You want everyone on board sharing your vision. You try to find the best people and you work with the best people. The BIG EAST has a wonderful staff and you try to make them the best that they can possibly be and you try to improve as a leader yourself. That would be my basic philosophy.
BIGEAST.org: How can you ensure that BIG EAST football will receive acceptable access to the new championship format and bowl structure?
MA: I will do my best to make sure it does. I have to sit down with (Sr. Associate Commissioner for Football & Marketing) Nick (Carparelli) and others and see where we are. For now I need to see what I need to do with various commissioners. I really don’t want to speculate too much because obviously these are complex issues but I am determined to make sure that the BIG EAST gets its fair share.
BIGEAST.org: You have been working closely with the BIG EAST for many years during your time at CBS Sports. What did you learn throughout the selection process that you didn’t know about the league already?

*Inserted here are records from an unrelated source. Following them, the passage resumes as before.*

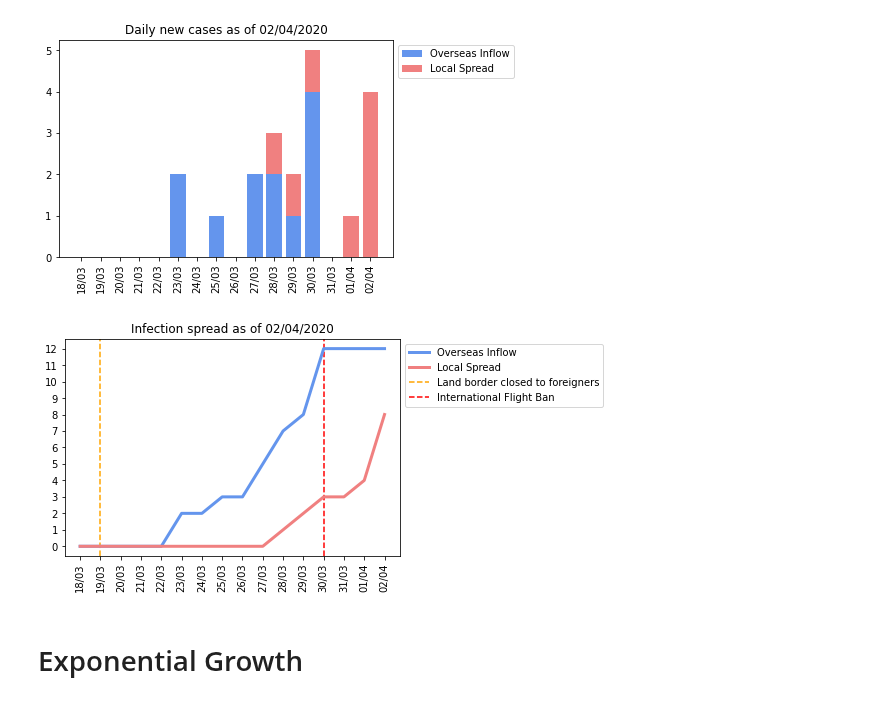
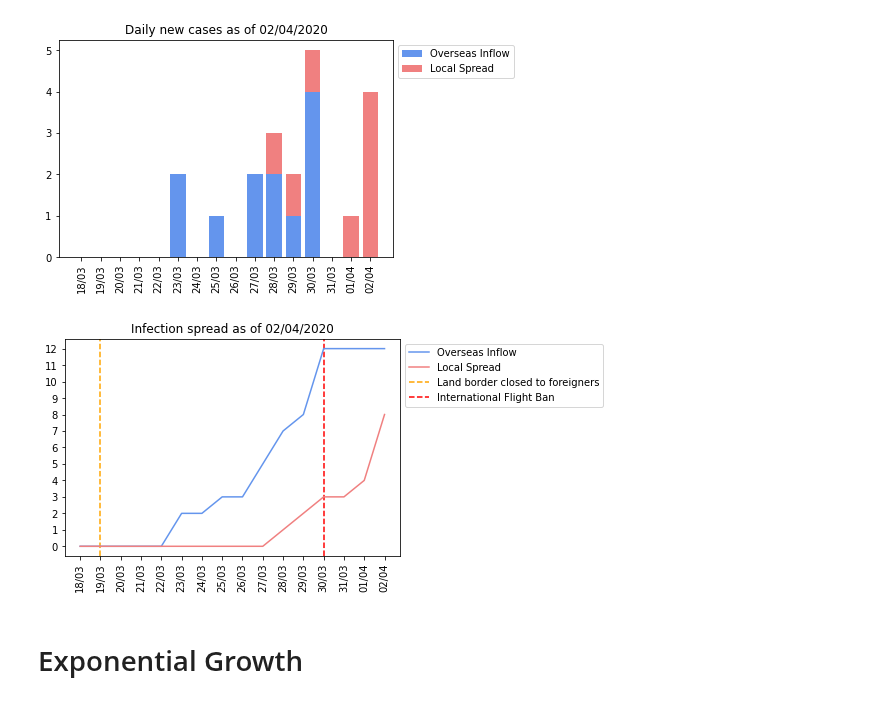
Before and after one commit to finerbrighterlighter/myanmar_covid19, a Jupyter notebook: exponential_growth.ipynb, the cells around one changed output. Cells and saved outputs as stored; diff of their text form; code cells hidden in the pictures.

```diff
--- a/exponential_growth.ipynb
+++ b/exponential_growth.ipynb
@@ -186,21 +186,21 @@ files.download(new_cases)
 # %%
 plt.xticks(xindex,pd.date_range(start=spread_trend_df.date.min(), end=spread_trend_df.date.max()).strftime('%d/%m'), fontsize=10, rotation=90)
 plt.gca().yaxis.set_major_locator(mticker.MultipleLocator(1))
 
 land_close_fore = plt.axvline(x=1, color="orange", linestyle="--")
 air_close = plt.axvline(x=12, color="red", linestyle="--")
-overseas_inflow = plt.plot(xindex, spread_trend_df["tot_overseas_inflow"], color="cornflowerblue",linewidth=3.0)
-local_spread = plt.plot(xindex, spread_trend_df["tot_local_spread"], color="lightcoral", linewidth=3.0)
+overseas_inflow = plt.plot(xindex, spread_trend_df["tot_overseas_inflow"], color="cornflowerblue")
+local_spread = plt.plot(xindex, spread_trend_df["tot_local_spread"], color="lightcoral")
 
 plt.title("Infection spread as of "+str(spread_trend_df.date.max().strftime("%d/%m/%Y")))
 plt.legend((overseas_inflow[0],local_spread[0],land_close_fore,air_close), ("Overseas Inflow", "Local Spread","Land border closed to foreigners","International Flight Ban"),loc='upper left', bbox_to_anchor=(1, 1))
 
 spread = str(df["ann_date"][df.index[-1]])+"_spread.svg"
 plt.savefig(spread, bbox_inches = "tight")
 plt.show()
 files.download(spread)
 # %% [output]
-[figure, old version]
+[figure, new version]
 # %% [markdown]
 # Exponential Growth
 # %%
```
Also changed, not shown: parts of 1 cell of this notebook.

MA: When I was at ESPN I worked with the league extensively in the early days of the BIG EAST and I always appreciated its strengths especially in those days in basketball. Obviously it was a very strong football conference at times. I don’t want to disparage any other conference but I’m just not sure that if the BIG EAST weren’t still viewed as a Big-6 conference that this kind of attention would be paid. The BIG EAST has so much history, so many wonderful schools that have done so many great things and I appreciated that more working with the conference office all these years.

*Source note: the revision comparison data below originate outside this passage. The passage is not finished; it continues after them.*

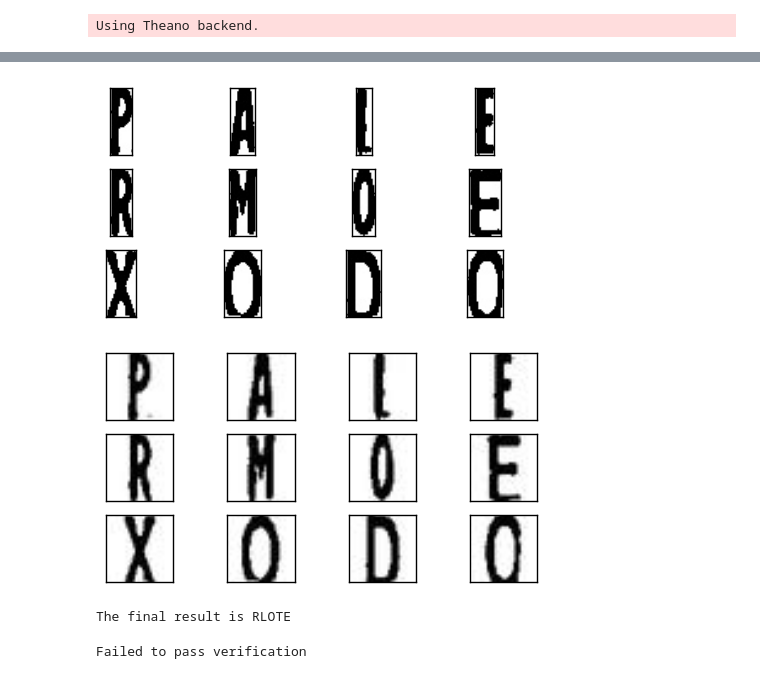
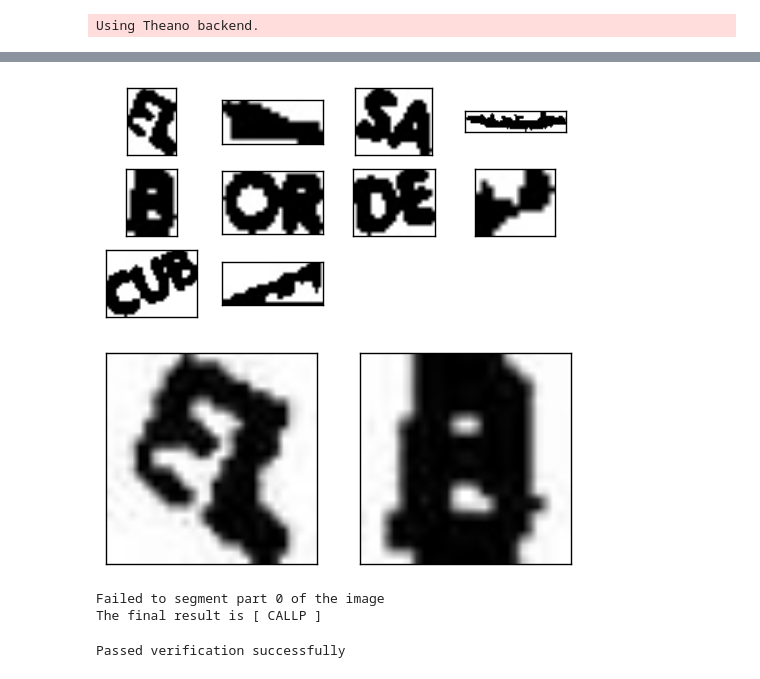
Before and after one commit to SingaFx/BossWangProject, a Jupyter notebook: Final report.ipynb, the cells around one changed output, grey strips where cells are left out. Saved outputs shown, nothing was run; the diff lists cells and outputs as text; code cells hidden in the pictures.

Commit message:
ignore the part that cannot be segmented

```diff
--- a/Final report.ipynb
+++ b/Final report.ipynb
@@ -56,30 +52,42 @@ plot_images(kmeans_images)
 # %%
-characters = []
+characters_list = []
 for binary in binary_images:
     # segment the binary images, and output single characters
-    characters.extend(text_to_characters(binary, output_directory))
-# show segmented characters
-plot_images(characters)
+    characters_list.append(text_to_characters(binary, output_directory))
+# show segmented characters for the first image
+plot_images(characters_list[0])
 # %% [output]
-[figure, old version]
+[figure, new version]
 # %%
 # filter and scale the image to 28 * 28
-filtered_chars, to_classify = image_to_numpy_array(characters)
+to_classify_list = []
+filtered_chars_list = []
+for characters in characters_list:
+    filtered_chars, to_classify = image_to_numpy_array(characters)
+    to_classify_list.append(to_classify)
+    filtered_chars_list.append(filtered_chars)
 # show the filtered and scaled images
-plot_images(filtered_chars)
+plot_images(filtered_chars_list[0])
 # %% [output]
-[figure, old version]
+[figure, new version]
 # %%
 # load pretrained model to classify
 pretrained_model = "pretrained_model.w"
-if len(filtered_chars) == 0:
-    print "Failed to segment"
-else:
-    results = classify_digits(pretrained_model, to_classify)
-    print "The final result is", results
+model = load_pretrain_model(pretrained_model)
+text = ""
+num_chars = len(to_classify_list)
+for i in xrange(0, num_chars):
+    if len(filtered_chars_list[i]) <= 2:
+        # better to ignore some very blurry images
+        print "Failed to segment part", i, "of the image"
+        continue
+    text += classify_digits(model, to_classify_list[i]) + " "
+text = text.strip()
+print "The final result is [", text, "]"
 # %% [output]
-The final result is RLOTE
+Failed to segment part 0 of the image
+The final result is [ CALLP ]
 # %%
-print "Passed verification successfully" if evaluate("LANE", context) else "Failed to pass verification"
+print "Passed verification successfully" if evaluate(text, context) else "Failed to pass verification"
 # %% [output]
-Failed to pass verification
+Passed verification successfully
```
Also changed, not shown: parts of 5 cells of this notebook, 4 other files.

I also saw at CBS the ratings of the BIG EAST teams and the powerful ratings of powerful BIG EAST basketball. I would not have minded having a BIG EAST non-conference game with an SEC team -- the conference that CBS has -- because it would have been great for geographical diversity for national TV. I think that might be also what people are overlooking, if you look at a game between Houston and SMU or Louisville; Rutgers playing USF; Boise State or others you have some national scope there. You have interest in different parts of the country in that game and that is always a valuable component in media circles.
BIGEAST.org: What are the keys for the BIG EAST to maintain its status among the top performing conferences in the country for the long term?
MA: I think long term the keys are how the BIG EAST performs on the field and the court. That is going to be critical. There is just no getting away from it. You have to look at what Boise has done. Boise has done what it has done because it has performed on the field and it has forged its way into the national consciousness. The BIG EAST has done that in basketball for a number of years. Some of its football programs have done that. You saw the attention that Rutgers got when they had some outstanding seasons a few years ago. The buzz surrounding that famous Thursday night game with Louisville on ESPN was probably one of the highest ratings they have had.
We can restore that, if we can get the teams playing at that level than anything is possible. That’s how you maintain the core strength of the conference is the athletic programs. I haven’t even mentioned women’s sports but the BIG EAST leads in women’s basketball and other women’s Olympic sports like soccer. That’s what I’m going to work tirelessly to achieve and I’m really optimistic and I really welcome and embrace this opportunity.